[Your objective] Take each line of the records below that contains the string "extends" and copy it.
--- START ---
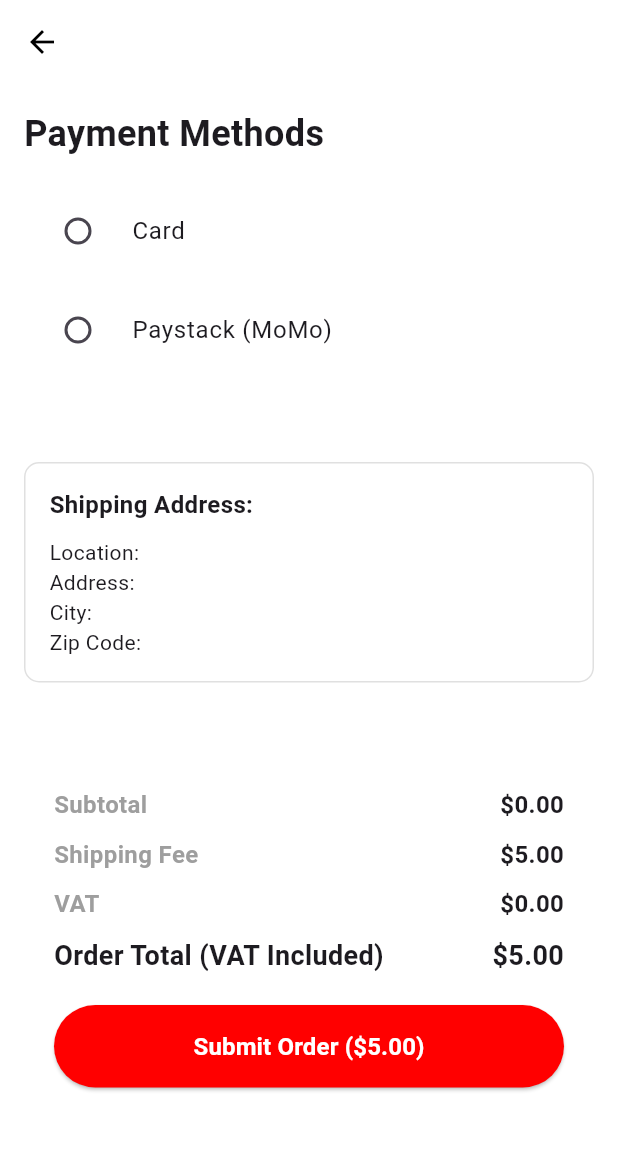
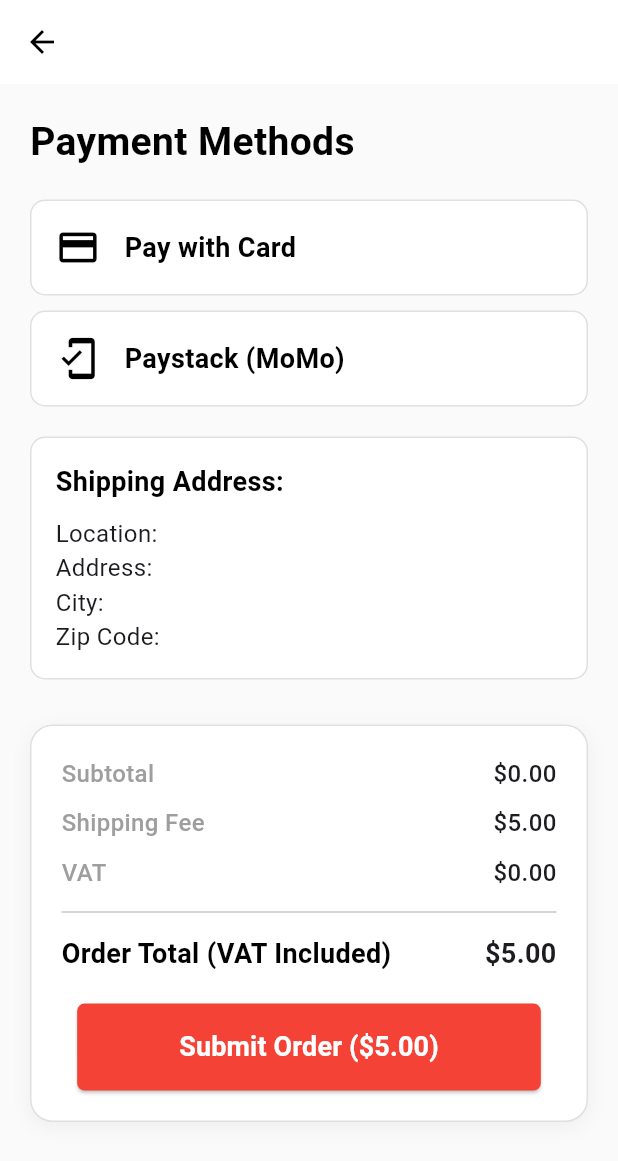
Before and after one commit to NeverKnewNoble/PilooloCollectionsFlutterApp, a Flutter app: the PaymentPage screen opened directly with empty values, on a phone screen of 412 x 824 dp. Shown: the top 1161 px of the screen. Run offline on Flutter 3.47's test engine with Material 3 defaults, Android fonts, the phone set to English and light mode, and no system bars; our stand-ins replace google_nav_bar, logger, shared_preferences; accounts and stored records are empty; network calls fail.

Commit message:
redesigned payment and animation screen

```diff
--- a/lib/main/cart/payment.dart
+++ b/lib/main/cart/payment.dart
@@ -52,7 +52,7 @@ class _PaymentPageState extends State<PaymentPage> {
     }
 
     return Scaffold(
-      backgroundColor: Colors.white,
+      backgroundColor: Colors.grey[50],
       appBar: AppBar(
         backgroundColor: Colors.white,
         elevation: 0,
@@ -60,33 +60,103 @@ class _PaymentPageState extends State<PaymentPage> {
       ),
       body: SingleChildScrollView(
         child: Padding(
-          padding: const EdgeInsets.all(16.0),
+          padding: const EdgeInsets.all(20.0),
           child: Column(
             crossAxisAlignment: CrossAxisAlignment.start,
             children: [
+              // Page Title
               const Text(
                 'Payment Methods',
-                style: TextStyle(fontSize: 24, fontWeight: FontWeight.bold),
+                style: TextStyle(fontSize: 26, fontWeight: FontWeight.bold, color: Colors.black),
               ),
               const SizedBox(height: 20),
 
               // Card Option
-              RadioListTile<bool>(
-                value: true,
-                groupValue: _payWithCard,
-                onChanged: (value) {
+              buildPaymentOption(
+                title: 'Pay with Card',
+                isSelected: _payWithCard,
+                onTap: () {
                   setState(() {
-                    _payWithCard = value!;
-                    _payWithMoMo = false; // Deselect MoMo option
+                    _payWithCard = true;
+                    _payWithMoMo = false;
                   });
                 },
-                title: const Text('Card'),
-                activeColor: Colors.red,
+                icon: Icons.credit_card,
               ),
 
               // Card Details Form (only if card option is selected)
-              if (_payWithCard) ...[
+              if (_payWithCard) buildCardDetailsForm(),
+
               const SizedBox(height: 10),
+
+              // Paystack (MoMo) Option
+              buildPaymentOption(
+                title: 'Paystack (MoMo)',
+                isSelected: _payWithMoMo,
+                onTap: () {
+                  setState(() {
+                    _payWithMoMo = true;
+                    _payWithCard = false;
+                  });
+                },
+                icon: Icons.mobile_friendly,
+              ),
+
+              if (_payWithMoMo)
+                buildPaystackButton(),
+
+              const SizedBox(height: 20),
+
+              // Display Checkout Info Section
+              buildCheckoutInfoSection(),
+
+              const SizedBox(height: 30),
+
+              // Checkout Box with Shipping Fee, VAT, and Submit Order button
+              buildCheckOutBox(cartProvider),
+            ],
+          ),
+        ),
+      ),
+    );
+  }
+
+  // Payment Option Selector
+  Widget buildPaymentOption({
+    required String title,
+    required bool isSelected,
+    required VoidCallback onTap,
+    required IconData icon,
+  }) {
+    return GestureDetector(
+      onTap: onTap,
+      child: Container(
+        padding: const EdgeInsets.all(16),
+        decoration: BoxDecoration(
+          color: isSelected ? Colors.red[50] : Colors.white,
+          border: Border.all(color: isSelected ? Colors.red : Colors.grey.shade300),
+          borderRadius: BorderRadius.circular(10),
+        ),
+        child: Row(
+          children: [
+            Icon(icon, color: isSelected ? Colors.red : Colors.black, size: 30),
+            const SizedBox(width: 16),
+            Text(
+              title,
+              style: TextStyle(fontSize: 18, fontWeight: FontWeight.bold, color: isSelected ? Colors.red : Colors.black),
+            ),
+          ],
+        ),
+      ),
+    );
+  }
+
+  // Card Details Form Widget
+  Widget buildCardDetailsForm() {
+    return Padding(
+      padding: const EdgeInsets.symmetric(vertical: 10.0),
+      child: Column(
+        children: [
           // Card Number
           TextFormField(
             decoration: const InputDecoration(
@@ -123,33 +193,25 @@ class _PaymentPageState extends State<PaymentPage> {
             ],
           ),
         ],
+      ),
+    );
+  }
 
-              const SizedBox(height: 10),
-
-              // Paystack (MoMo) Option
-              RadioListTile<bool>(
-                value: true,
-                groupValue: _payWithMoMo,
-                onChanged: (value) {
-                  setState(() {
-                    _payWithMoMo = value!;
-                    _payWithCard = false; // Deselect Card option
-                  });
-                },
-                title: const Text('Paystack (MoMo)'),
-                activeColor: Colors.red,
-              ),
-
-              if (_payWithMoMo)
-                ElevatedButton(
+  // Paystack Button for MoMo Payment
+  Widget buildPaystackButton() {
+    return Padding(
+      padding: const EdgeInsets.symmetric(vertical: 10.0),
+      child: ElevatedButton(
         onPressed: () {
           // Paystack MoMo logic here
         },
         style: ElevatedButton.styleFrom(
           backgroundColor: Colors.white,
-                    padding: const EdgeInsets.symmetric(vertical: 5.0),
+          elevation: 2,
+          padding: const EdgeInsets.symmetric(vertical: 10.0),
           shape: RoundedRectangleBorder(
             borderRadius: BorderRadius.circular(25.0),
+            side: BorderSide(color: Colors.grey.shade300),
           ),
         ),
         child: Row(
@@ -157,8 +219,8 @@ class _PaymentPageState extends State<PaymentPage> {
           children: <Widget>[
             Image.asset(
               'images/paystack.png',
-                        width: 40,
-                        height: 40,
+              width: 35,
+              height: 35,
             ),
             const SizedBox(width: 10),
             const Text(
@@ -170,20 +232,6 @@ class _PaymentPageState extends State<PaymentPage> {
               ),
             ),
           ],
-                  ),
-                ),
-
-              const SizedBox(height: 60),
-
-              // Display Checkout Info Section
-              buildCheckoutInfoSection(),
-
-              const SizedBox(height: 50),
-
-              // Checkout Box with Shipping Fee, VAT, and Submit Order button
-              buildCheckOutBox(cartProvider),
-            ],
-          ),
         ),
       ),
     );
@@ -204,13 +252,13 @@ class _PaymentPageState extends State<PaymentPage> {
         children: [
           const Text(
             'Shipping Address:',
-            style: TextStyle(fontSize: 16, fontWeight: FontWeight.bold),
+            style: TextStyle(fontSize: 18, fontWeight: FontWeight.bold, color: Colors.black),
           ),
           const SizedBox(height: 10),
-          Text('Location: ${widget.location}'),
-          Text('Address: ${widget.address}'),
-          Text('City: ${widget.city}'),
-          Text('Zip Code: ${widget.zipCode}'),
+          Text('Location: ${widget.location}', style: const TextStyle(fontSize: 16)),
+          Text('Address: ${widget.address}', style: const TextStyle(fontSize: 16)),
+          Text('City: ${widget.city}', style: const TextStyle(fontSize: 16)),
+          Text('Zip Code: ${widget.zipCode}', style: const TextStyle(fontSize: 16)),
         ],
       ),
     );
@@ -223,87 +271,33 @@ class _PaymentPageState extends State<PaymentPage> {
     final total = subtotal + shippingFee + vatAmount;
 
     return Container(
-      height: 250,
       width: double.infinity,
-      decoration: const BoxDecoration(
+      decoration: BoxDecoration(
         color: Colors.white,
-        borderRadius: BorderRadius.only(
-          topRight: Radius.circular(30),
-          bottomLeft: Radius.circular(30),
-        ),
+        borderRadius: BorderRadius.circular(15),
+        border: Border.all(color: Colors.grey.shade300),
+        boxShadow: [BoxShadow(color: Colors.grey.shade200, blurRadius: 10, offset: const Offset(0, 3))],
       ),
       padding: const EdgeInsets.all(20),
       child: Column(
         children: [
-          // Subtotal
-          Row(
-            mainAxisAlignment: MainAxisAlignment.spaceBetween,
-            children: [
-              const Text(
-                "Subtotal",
-                style: TextStyle(fontWeight: FontWeight.bold, color: Colors.grey, fontSize: 16),
-              ),
-              Text(
-                '$currencySign${subtotal.toStringAsFixed(2)}', // Use currencySign
-                style: const TextStyle(fontWeight: FontWeight.bold, fontSize: 16),
-              ),
-            ],
-          ),
+          buildSummaryRow("Subtotal", subtotal),
           const SizedBox(height: 10),
-
-          // Shipping Fee
-          Row(
-            mainAxisAlignment: MainAxisAlignment.spaceBetween,
-            children: [
-              const Text(
-                "Shipping Fee",
-                style: TextStyle(fontWeight: FontWeight.bold, color: Colors.grey, fontSize: 16),
-              ),
-              Text(
-                '$currencySign${shippingFee.toStringAsFixed(2)}', // Use currencySign
-                style: const TextStyle(fontWeight: FontWeight.bold, fontSize: 16),
-              ),
-            ],
-          ),
+          buildSummaryRow("Shipping Fee", shippingFee),
           const SizedBox(height: 10),
-
-          // VAT
-          Row(
-            mainAxisAlignment: MainAxisAlignment.spaceBetween,
-            children: [
-              const Text(
-                "VAT",
-                style: TextStyle(fontWeight: FontWeight.bold, color: Colors.grey, fontSize: 16),
-              ),
-              Text(
-                '$currencySign${vatAmount.toStringAsFixed(2)}', // Use currencySign
-                style: const TextStyle(fontWeight: FontWeight.bold, fontSize: 16),
-              ),
-            ],
-          ),
-          const SizedBox(height: 10),
-
-          // Total with VAT
-          Row(
-            mainAxisAlignment: MainAxisAlignment.spaceBetween,
-            children: [
-              const Text(
-                "Order Total (VAT Included)",
-                style: TextStyle(fontWeight: FontWeight.bold, fontSize: 18),
-              ),
-              Text(
-                '$currencySign${total.toStringAsFixed(2)}', // Use currencySign
-                style: const TextStyle(fontWeight: FontWeight.bold, fontSize: 18),
-              ),
-            ],
-          ),
+          buildSummaryRow("VAT", vatAmount),
+          const Divider(height: 30, thickness: 1),
+          buildSummaryRow("Order Total (VAT Included)", total, isTotal: true),
           const SizedBox(height: 20),
 
           // Submit Order Button
           ElevatedButton(
             style: ElevatedButton.styleFrom(
-              backgroundColor: const Color(0xFFFF0000),
-              minimumSize: const Size(double.infinity, 55),
+              backgroundColor: Colors.red,
+              shape: RoundedRectangleBorder(
+                borderRadius: BorderRadius.circular(5),
+              ),
+              padding: const EdgeInsets.symmetric(vertical: 16, horizontal: 68),
             ),
             onPressed: () {
               // Trigger the animation
@@ -312,12 +306,36 @@ class _PaymentPageState extends State<PaymentPage> {
               });
             },
             child: Text(
-              "Submit Order ($currencySign${total.toStringAsFixed(2)})", // Use currencySign
-              style: const TextStyle(fontWeight: FontWeight.bold, fontSize: 16, color: Colors.white),
+              "Submit Order ($currencySign${total.toStringAsFixed(2)})",
+              style: const TextStyle(fontWeight: FontWeight.bold, fontSize: 18, color: Colors.white),
             ),
           ),
         ],
       ),
     );
   }
+
+  // Build Summary Row Widget for Checkout Box
+  Widget buildSummaryRow(String label, double amount, {bool isTotal = false}) {
+    return Row(
+      mainAxisAlignment: MainAxisAlignment.spaceBetween,
+      children: [
+        Text(
+          label,
+          style: TextStyle(
+            fontWeight: isTotal ? FontWeight.bold : FontWeight.w500,
+            fontSize: isTotal ? 18 : 16,
+            color: isTotal ? Colors.black : Colors.grey,
+          ),
+        ),
+        Text(
+          '$currencySign${amount.toStringAsFixed(2)}',
+          style: TextStyle(
+            fontWeight: isTotal ? FontWeight.bold : FontWeight.w500,
+            fontSize: isTotal ? 18 : 16,
+          ),
+        ),
+      ],
+    );
   }
+}
--- a/lib/main/cart/widget/success_animation.dart
+++ b/lib/main/cart/widget/success_animation.dart
@@ -1,4 +1,4 @@
-import 'package:flutter/material.dart';
+ import 'package:flutter/material.dart';
 
 class SuccessAnimation extends StatefulWidget {
   final VoidCallback onComplete;
@@ -61,7 +61,7 @@ class SuccessAnimationState extends State<SuccessAnimation> {
               ),
               const SizedBox(height: 10),
               const Text(
-                'Thank you for shopping with Piloolo Collections',
+                'Thank you for shopping with \nPiloolo Collections',
                 style: TextStyle(
                   color: Colors.white,
                   fontSize: 18,
```
Lines whose indentation alone changed are shown as unchanged.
--- END ---
[Solution for this problem]
@@ -52,7 +52,7 @@ class _PaymentPageState extends State<PaymentPage> {
@@ -60,33 +60,103 @@ class _PaymentPageState extends State<PaymentPage> {
@@ -123,33 +193,25 @@ class _PaymentPageState extends State<PaymentPage> {
@@ -157,8 +219,8 @@ class _PaymentPageState extends State<PaymentPage> {
@@ -170,20 +232,6 @@ class _PaymentPageState extends State<PaymentPage> {
@@ -204,13 +252,13 @@ class _PaymentPageState extends State<PaymentPage> {
@@ -223,87 +271,33 @@ class _PaymentPageState extends State<PaymentPage> {
@@ -312,12 +306,36 @@ class _PaymentPageState extends State<PaymentPage> {
 class SuccessAnimation extends StatefulWidget {
@@ -61,7 +61,7 @@ class SuccessAnimationState extends State<SuccessAnimation> {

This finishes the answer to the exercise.